Mar 3, 2010

I've totally got this


Yoshifan823 posted:

That's how you know someone is beyond saving as an obnoxious anime fan, when they hate hate hate The Lion King because it's a "copy" of Kimba. Those people are just awful.

Even worse are the people who hate Atlantis (an underrated movie if there ever was one) because it's a "ripoff" of Nadia of Blue Water.

These people also tend to hold Bubblegum Crisis in high regard while ignoring Blade Runner.

I never saw Atlantis, though. Was it any good?

Adlai Stevenson
Mar 3, 2010

I've totally got this


I kinda liked Titan AE the one time I saw it. I'm a little afraid to revisit it because I like remembering it as a well-meaning failure rather than a complete failure.

Adlai Stevenson
Mar 3, 2010

I've totally got this


Mappo posted:

Hey, he did to An American Tail so give him a little slack.

Also All Dogs Go to Heaven was great when I was a kid. Kind of a kids Smokey in the Bandit.

I try and forget The Land Before Time because the little girl who played Ducky was killed by her abusive father shortly after the movie.

My family used to have all the Land Before Time hand puppets from Pizza Hut. And not to ruin another movie for you but that little girl who played Ducky was also the little girl in All Dogs Go to Heaven.

I liked all the 80's Bluth movies but Nimh was far and away my favorite. I need to get a copy of that film once I have money.

Adlai Stevenson
Mar 3, 2010

I've totally got this


Tartarus Sauce posted:

Let's play 'Spot the Oopsies!' http://www.youtube.com/watch?v=rOk2Lug5fw4

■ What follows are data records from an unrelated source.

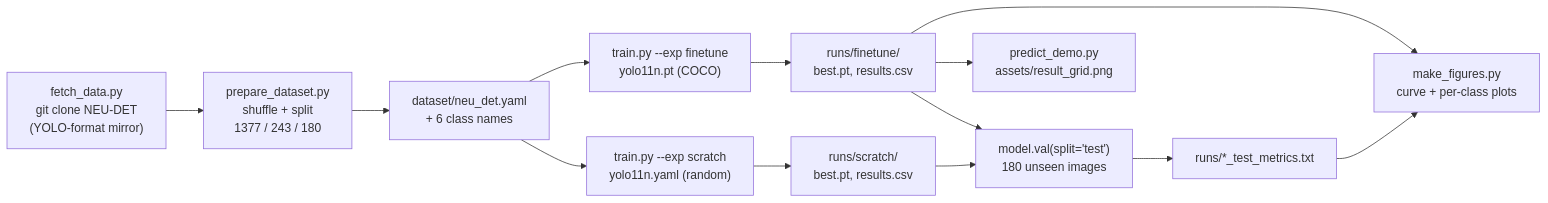
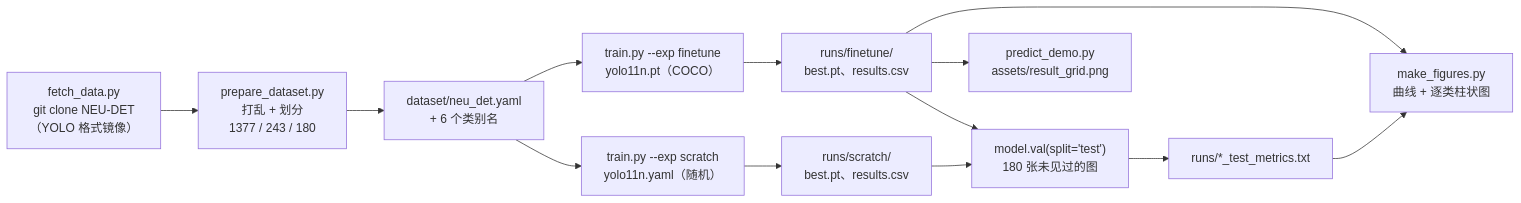
The diagram in README.md (wushaw1102/steel-surface-defect-detection), drawn with Mermaid before and after one commit. The commit also changed other lines of this file and 1 other file, not shown here.

````diff
--- a/README.md
+++ b/README.md
@@ -351,15 +321,15 @@
 ```mermaid
 flowchart LR
-    A["fetch_data.py<br/>git clone NEU-DET<br/>(YOLO-format mirror)"] --> B["prepare_dataset.py<br/>shuffle + split<br/>1377 / 243 / 180"]
-    B --> C["dataset/neu_det.yaml<br/>+ 6 class names"]
-    C --> D1["train.py --exp finetune<br/>yolo11n.pt (COCO)"]
-    C --> D2["train.py --exp scratch<br/>yolo11n.yaml (random)"]
-    D1 --> E1["runs/finetune/<br/>best.pt, results.csv"]
-    D2 --> E2["runs/scratch/<br/>best.pt, results.csv"]
-    E1 --> F["model.val(split='test')<br/>180 unseen images"]
+    A["fetch_data.py<br/>git clone NEU-DET<br/>（YOLO 格式镜像）"] --> B["prepare_dataset.py<br/>打乱 + 划分<br/>1377 / 243 / 180"]
+    B --> C["dataset/neu_det.yaml<br/>+ 6 个类别名"]
+    C --> D1["train.py --exp finetune<br/>yolo11n.pt（COCO）"]
+    C --> D2["train.py --exp scratch<br/>yolo11n.yaml（随机）"]
+    D1 --> E1["runs/finetune/<br/>best.pt、results.csv"]
+    D2 --> E2["runs/scratch/<br/>best.pt、results.csv"]
+    E1 --> F["model.val(split='test')<br/>180 张未见过的图"]
     E2 --> F
     F --> G["runs/*_test_metrics.txt"]
     E1 --> H["predict_demo.py<br/>assets/result_grid.png"]
-    E1 --> I["make_figures.py<br/>curve + per-class plots"]
+    E1 --> I["make_figures.py<br/>曲线 + 逐类柱状图"]
     G --> I
 ```
````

(The song's catchy, though. Best part of the whole movie, by light years.)

This isn't, like, a DVD extra showing a test reel? This is what was actually sent out in the final product? Yeesh.

Adlai Stevenson
Mar 3, 2010

I've totally got this


Mr Glorious Sunbath posted:

I also saw Brother Bear not long ago, for the first time. I had reservations about it, as it was created during the late 90's/early 00's decline of Disney 2D. But, I decided to give it a chance after all this time. It started out promising for the first 15 minutes or so, but it ironically loses all steam once the guy actually turns into a bear. It reminded me of Tarzan, only to a worse extent (I think it must be all the loving Phil Collins music). Like Tarzan, the interesting part of the world is the stuff before the main conflict of the movie starts. I could watch a full movie of Tarzan vine-surfing, and the culture of Ice Age people and their totem stuff is interesting too (the character designs for the humans were fun to look at).

It wasn't as bad as Home on the Range, but it was close. The ending was the funniest part. Yo bro, I turned into a bear, but I like this little bear guy, so I'm gonna be a bear forever. I know it's hard, and I'll miss you aw gently caress it let's hang out all the time. Just you and me, bear bros. And the rest of the tribe are cool with it too. Awesome. Let's bear bro hug.

I happened to see Brother Bear and Finding Nemo within days of each other and I've gotta say I vastly prefer Brother Bear. Nemo's still good and I'll gladly watch it if it's on but I enjoyed just about every aspect of Brother Bear more.

Adlai Stevenson
Mar 3, 2010

I've totally got this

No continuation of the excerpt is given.